PestFacts WA

Remember to sweep net crops for native budworm caterpillars

Native budworm caterpillar activity

  • Dalwallinu
  • Doodlakine
  • Kellerberrin
  • Maya
  • Narra Tarra
Native budworm caterpillar feeding on a canola pod
A native budworm caterpillar feeding on a canola pod. Photo courtesy of: DPIRD.

Joanne Walker (DPIRD) reports finding one budworm caterpillar (5mm) per 10 sweeps in a lupin crop near Narra Tarra.

An agronomist has reported finding two budworm caterpillars (5-10mm) per 10 sweeps in a canola crop west of Dalwallinu.

A farmer near Doodlakine has found five budworm grubs per ten sweeps in a lupin crop.

A farmer south of Kellerberrin reports finding two grubs (5-15mm) per 10 sweeps in a lupin crop, but found no caterpillars in a nearby canola crop.

A budworm trapper near Maya reports finding 1 budworm caterpillar per 10 sweeps in a field pea crop. The size of the caterpillars captured during the sweep netting varied between 10 and 30mm. He also commented that he had noticed a few of pods that had been damaged by budworm caterpillar feeding.

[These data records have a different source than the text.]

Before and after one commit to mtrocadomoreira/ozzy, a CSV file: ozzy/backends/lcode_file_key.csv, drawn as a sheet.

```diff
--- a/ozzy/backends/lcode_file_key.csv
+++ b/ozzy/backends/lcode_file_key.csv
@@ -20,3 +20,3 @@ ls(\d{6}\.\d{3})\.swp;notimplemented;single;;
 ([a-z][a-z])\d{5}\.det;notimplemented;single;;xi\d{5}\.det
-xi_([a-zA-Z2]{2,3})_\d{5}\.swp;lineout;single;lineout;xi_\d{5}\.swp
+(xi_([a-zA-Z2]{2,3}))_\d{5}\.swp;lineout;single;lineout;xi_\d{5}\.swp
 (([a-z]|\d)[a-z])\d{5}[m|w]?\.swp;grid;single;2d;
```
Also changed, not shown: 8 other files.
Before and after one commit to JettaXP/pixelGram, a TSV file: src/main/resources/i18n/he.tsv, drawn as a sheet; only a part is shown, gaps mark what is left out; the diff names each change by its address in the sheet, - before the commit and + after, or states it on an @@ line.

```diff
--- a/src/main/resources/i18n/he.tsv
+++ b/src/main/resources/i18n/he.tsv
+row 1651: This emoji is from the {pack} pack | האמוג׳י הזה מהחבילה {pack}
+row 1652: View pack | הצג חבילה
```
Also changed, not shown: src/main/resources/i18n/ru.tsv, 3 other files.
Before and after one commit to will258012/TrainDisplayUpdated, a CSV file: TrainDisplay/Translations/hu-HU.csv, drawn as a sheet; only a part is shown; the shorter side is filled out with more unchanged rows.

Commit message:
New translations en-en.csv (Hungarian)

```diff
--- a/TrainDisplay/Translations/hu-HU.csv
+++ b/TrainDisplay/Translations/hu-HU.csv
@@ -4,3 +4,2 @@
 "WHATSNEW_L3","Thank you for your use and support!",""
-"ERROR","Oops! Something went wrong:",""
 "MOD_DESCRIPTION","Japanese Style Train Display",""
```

Field pea, chickpea, lentil and faba bean crops are very susceptible to all sizes of caterpillars during the formation and development of pods. Tiny caterpillars can enter developing pods and damage seed or devour the entire contents of the pod.

Narrow-leafed lupin pods and seeds are not usually damaged by native budworm until they are close to maturity and the pods are losing their green colouration, although there has been one report this year of budworm caterpillars damaging young lupin pods.

Canola is similar to narrow-leafed lupin in that pods only become attractive to caterpillars as the crop nears maturity and begins to hay-off. Caterpillars of all sizes will enter pods at this stage, with larger caterpillars doing the most damage.

Native budworm moth trapping surveillance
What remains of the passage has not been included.